Canada Diagnostic has been providing low-dose CT screening exams for lung cancer since 2002. We also provide screening exams for colon cancer, coronary artery disease and carotid artery disease. If you think that a screening exam might be right for you, talk to your doctor. We would be happy to tell you more about these screening exams – you can call us at 604-709-8522 or visit our Screening Exam webpage here.
Filed under: Categories: Atherosclerosis, CT Scans, Early Detection, Lung Cancer, and Screening Exams. Tags: CT Scans, early detection, Lung Cancer Screening, and screening.
A new study about childhood radiation exposure was presented this week in the British Journal of Medicine.
This excellent study reminds us that CT scans are still exceptional diagnostic tools, but that they are not a one-size-fits-all solution.
Here’s what you need to know:
- The increase I childhood cancers from exposure to CT scans is 25%. That does not mean that one in four children who had had a CT scan will get cancer. Here is an explanation from the study:But because the incidence of cancer in early life is very low this increased risk translated into only an extra six cancers over 10 years for every 10 000 young people who underwent computed tomography. Had they not had any scans, 39 cases of cancer would have been expected in this group
- Technology and reasons for using CT scans have evolved considerably since the study’s data cutoff of 2005. Today’s scanners all have radiation dose reduction software and scan a very precise area of the body, both of which result in less radiation than previous types of CT scans
- The decision to give a CT scan to a child is one doctors make after very careful consideration. A North American-wide campaign to “Image Gently” has resulted in a big shift in how and when CT scans are performed. Here is one of the conclusions of the study:
Future CT scans should be limited to situations where there is a definite clinical indication, with every scan optimised to provide a diagnostic CT image at the lowest possible radiation dose.
It is important to note that the effects of radiation exposure in adults is less than that in children. An adult’s overall risk of getting cancer is affected by many things including age, lifestyle habits such as smoking and diet, and genetics. Based on current incidence rates, approximately 4 out of 10 Canadians will develop some type of cancer during their lifetime, regardless of exposure to medical radiation. Read more here.
CT scans still remain an invaluable diagnostic tool. For example, in trauma cases, these scans can be performed quickly and can establish what the injuries are – these can be life-and-death cases where time and information is of the essence.

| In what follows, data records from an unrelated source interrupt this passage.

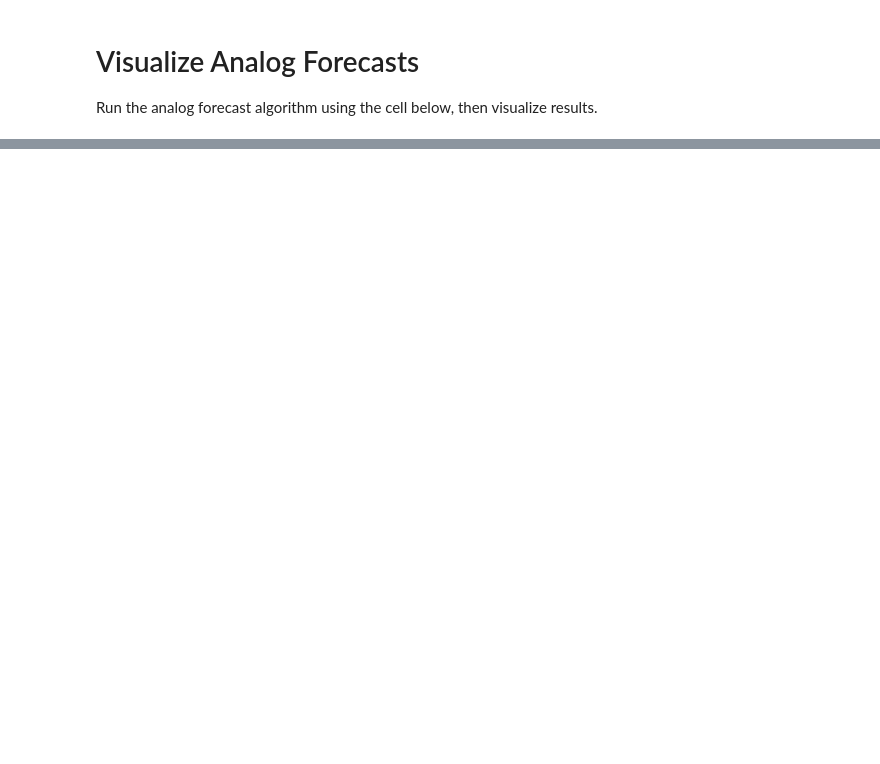
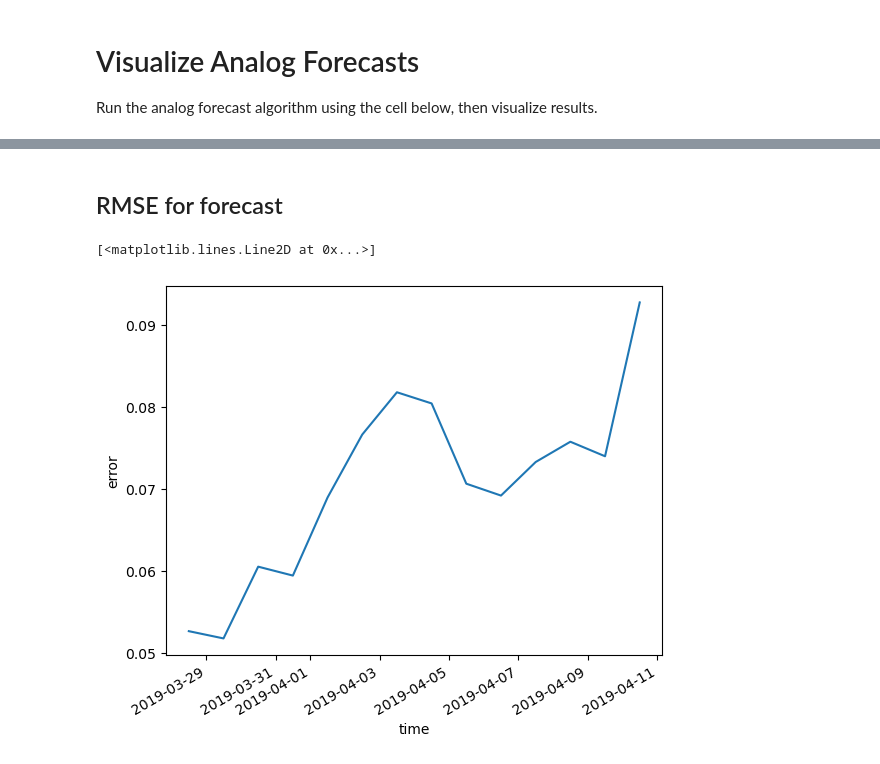
Before and after one commit to ua-snap/analog-forecast, a Jupyter notebook: visualize.ipynb, the cells around one changed output, grey strips where cells are left out. Saved outputs shown, nothing was run; the diff lists cells and outputs as text; code cells hidden in the pictures; blank space fills up the shorter version.

```diff
--- a/visualize.ipynb
+++ b/visualize.ipynb
@@ -30,6 +35,9 @@ Plot the difference between forecast and observed:
 # %%
 import luts
 import xarray as xr
+import panel.widgets as pnw
+import hvplot.xarray # noqa
+
 
 
 # get the bbox for composite mean/"forecast"
@@ -43,6 +51,10 @@ with xr.open_dataset(fp) as ds:
         latitude=slice(bbox[3], bbox[1]),
         longitude=slice(bbox[0], bbox[2])
     )
-    forecast_date = forecast.time.dt.date.values[0]
-    (ds[varname].sel(time=str(forecast_date)) - forecast.sel(time=str(forecast_date))).plot()
+    err = ds[varname].sel(time=forecast.time.values) - forecast
+    err.name = "error"
+
+time = pnw.Player(name="time", start=0, end=13, loop_policy="loop", interval=1000)
+err_hv = err.interactive(loc="bottom").isel(time=time)
+err_hv.hvplot(cmap="RdBu_r", invert=True, clabel="Error (Observed - Predicted)").opts(width=800, height=500)
 # %% [output]
@@ -49,0 +62,7 @@ with xr.open_dataset(fp) as ds:
+# %% [markdown]
+## RMSE for forecast
+# %%
+(err ** 2).mean(axis=(1, 2)).plot()
+# %% [output]
+[<matplotlib.lines.Line2D at 0x...>]
+[figure, added]
```
Also changed, not shown: parts of 4 cells of this notebook, 3 other files.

Early detection of lung cancer is another area where CT shines. See our next blog article where research has shown that CT scans detect twice as many lung cancers as chest xrays.
If you would like more information about CT, MRI or Ultrasound scans, or would like to know which type of scan might be best for you, please call us at 604-709-8522, email us at firstname.lastname@example.org or visit our website.
Filed under: Categories: CT Scans and MRI Scans. Tags: CT Scans, MRI Scans Vancouver, and Radiation Exposure.